Right off the bat, it was easy to point to the Washington Commanders' head coaching job as one that would appeal to Detroit Lions offensive coordinator Ben Johnson. Subsequently, there were plenty of indications he was their top candidate to replace Ron Rivera.
Johnson, and Lions' defensive coordinator Aaron Glenn, did initial virtual interviews with Washingtin. Two days after the Lions' loss in the NFC Championship Game, a contingent from the Commanders was set to fly to Detroit to interview both in-person.
We know what happened. When the Commanders were in-flight to Detroit, Johnson contacted them and said he was removing himself from consideration for that job and staying with the Lions for at least one more year.
The subsequent reporting has carried water for a Commanders' narrative. ESPN's Adam Schefter reported Johnson's asking price "spooked" some teams. SI's Albert Breer reported Johnson did not knock his interview with the Commanders "out of the park."
The "he said-he said" continued with a report Johnson was not too enamored with Commanders ownership, dismissing them as "basketball guys", but ESPN's Jenna Laine had to add how she also heard Johnson did not "interview well."
The Commanders just can't stop slandering Ben Johnson
On Monday, an article from Ben Standig and Dianna Russini of The Athletic came out regarding the Commanders' coaching search that landed them Dan Quinn.

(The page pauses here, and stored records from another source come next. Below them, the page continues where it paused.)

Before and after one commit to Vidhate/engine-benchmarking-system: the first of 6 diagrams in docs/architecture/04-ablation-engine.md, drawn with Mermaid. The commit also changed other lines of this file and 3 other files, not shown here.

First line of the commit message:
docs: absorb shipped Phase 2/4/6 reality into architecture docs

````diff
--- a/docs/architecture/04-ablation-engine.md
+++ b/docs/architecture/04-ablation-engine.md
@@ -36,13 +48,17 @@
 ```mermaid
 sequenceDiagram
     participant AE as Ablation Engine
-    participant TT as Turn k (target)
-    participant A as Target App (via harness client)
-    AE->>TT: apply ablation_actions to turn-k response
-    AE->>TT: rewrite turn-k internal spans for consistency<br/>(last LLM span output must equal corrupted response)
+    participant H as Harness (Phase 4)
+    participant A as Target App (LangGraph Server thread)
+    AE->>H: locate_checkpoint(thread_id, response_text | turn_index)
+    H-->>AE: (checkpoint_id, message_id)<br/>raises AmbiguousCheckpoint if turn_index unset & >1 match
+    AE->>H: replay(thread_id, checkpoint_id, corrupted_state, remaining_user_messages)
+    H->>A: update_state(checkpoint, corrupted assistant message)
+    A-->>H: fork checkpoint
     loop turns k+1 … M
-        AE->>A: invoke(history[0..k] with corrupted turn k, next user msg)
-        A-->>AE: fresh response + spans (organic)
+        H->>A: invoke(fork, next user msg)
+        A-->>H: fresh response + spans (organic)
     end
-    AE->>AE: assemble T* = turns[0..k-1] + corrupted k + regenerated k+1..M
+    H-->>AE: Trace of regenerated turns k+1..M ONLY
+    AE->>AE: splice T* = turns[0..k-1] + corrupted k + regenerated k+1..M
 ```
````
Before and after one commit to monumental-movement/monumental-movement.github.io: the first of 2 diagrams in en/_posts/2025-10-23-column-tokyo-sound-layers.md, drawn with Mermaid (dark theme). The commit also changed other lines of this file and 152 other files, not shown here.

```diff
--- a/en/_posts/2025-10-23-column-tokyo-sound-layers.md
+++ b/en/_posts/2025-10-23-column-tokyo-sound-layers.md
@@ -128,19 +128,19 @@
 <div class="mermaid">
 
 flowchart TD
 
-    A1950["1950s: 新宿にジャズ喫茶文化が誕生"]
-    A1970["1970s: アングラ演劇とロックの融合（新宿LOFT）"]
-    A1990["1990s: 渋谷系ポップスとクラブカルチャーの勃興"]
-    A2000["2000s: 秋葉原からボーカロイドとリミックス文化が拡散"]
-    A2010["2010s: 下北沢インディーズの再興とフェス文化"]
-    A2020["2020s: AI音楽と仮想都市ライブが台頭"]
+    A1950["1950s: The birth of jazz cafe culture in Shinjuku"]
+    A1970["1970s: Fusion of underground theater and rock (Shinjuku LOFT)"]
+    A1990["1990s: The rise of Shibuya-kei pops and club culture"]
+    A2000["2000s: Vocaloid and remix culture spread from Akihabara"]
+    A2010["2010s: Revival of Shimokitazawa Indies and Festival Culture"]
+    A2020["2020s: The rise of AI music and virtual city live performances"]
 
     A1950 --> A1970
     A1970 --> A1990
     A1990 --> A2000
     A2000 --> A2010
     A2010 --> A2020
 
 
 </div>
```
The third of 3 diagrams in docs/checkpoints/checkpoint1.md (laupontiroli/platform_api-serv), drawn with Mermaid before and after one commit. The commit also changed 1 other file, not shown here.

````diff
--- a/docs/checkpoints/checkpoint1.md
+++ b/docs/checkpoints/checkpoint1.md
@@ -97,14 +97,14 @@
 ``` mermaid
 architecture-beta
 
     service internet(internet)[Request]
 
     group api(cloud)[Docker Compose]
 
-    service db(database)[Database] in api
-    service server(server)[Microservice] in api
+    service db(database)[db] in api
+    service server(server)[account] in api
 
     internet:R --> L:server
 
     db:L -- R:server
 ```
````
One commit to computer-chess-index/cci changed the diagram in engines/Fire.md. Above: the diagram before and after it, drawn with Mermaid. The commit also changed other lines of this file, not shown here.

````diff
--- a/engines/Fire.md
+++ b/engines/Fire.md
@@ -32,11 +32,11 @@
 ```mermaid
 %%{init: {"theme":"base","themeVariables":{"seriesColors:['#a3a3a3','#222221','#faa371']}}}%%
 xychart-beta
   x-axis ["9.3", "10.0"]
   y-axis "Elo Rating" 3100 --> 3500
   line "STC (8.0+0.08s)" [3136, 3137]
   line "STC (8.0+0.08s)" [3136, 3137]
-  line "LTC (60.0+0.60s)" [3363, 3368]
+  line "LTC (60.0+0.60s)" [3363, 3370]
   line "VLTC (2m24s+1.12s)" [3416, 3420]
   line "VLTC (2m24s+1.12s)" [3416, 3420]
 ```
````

It's worth noting Standig covers the Commanders for the site.
The slandering of Johnson continued.
"I like Ben. A year ago, he knew he wasn’t ready,” one high-ranking executive with another team texted. “I get a feeling he still thinks he needs time. Who knows? But to break (the decision) while they were in the air is a poor choice.”
"Whatever the theory, league sources, whether they cared about Washington’s plight or not, shared one unified sentiment: The Commanders got screwed."
“Outrageous. Simply outrageous,” said a league source familiar with the situation. “That’s not how you conduct business. It is how you ruin your reputation.”
To be fair, the article offers a positive spin on Johnson deciding to remove himself from consideration for the Commanders and Seahawks' jobs after the loss to the 49ers.
"He got out of that San Francisco loss, having been walloped emotionally. Think about what he went through,” said an NFC front-office executive. “To consider where he wanted to (work and live) at that exact moment … if he was self-aware to make the right decision for him, I commend him.”
But then came the final parting shot at Johnson's acumen as a potential head coach.
"He is considered a coach who prefers holing up in his office, coming up with game plans and playing with mad scientist vibes rather than leading a locker room."
The Commanders seemed to prepare themselves for the idea Johnson would not be their new head coach, even if they wanted him more than any other candidate. If he didn't interview well the first time, it makes little sense to fly to talk to him again. Then, after leaking that Johnson wanted too much money, they were apparently (according to The Athletic) outbid by the Seahawks for Mike Macdonald.
Washington got rejected by Johnson, they don't know how to handle it and they can't decide which narrative to push. Was he not a serious candidate, for whatever reasons? Or did he "screw" them?
Whatever the case, hopefully the Commanders' concerted effort to slander Johnson through the media is over now.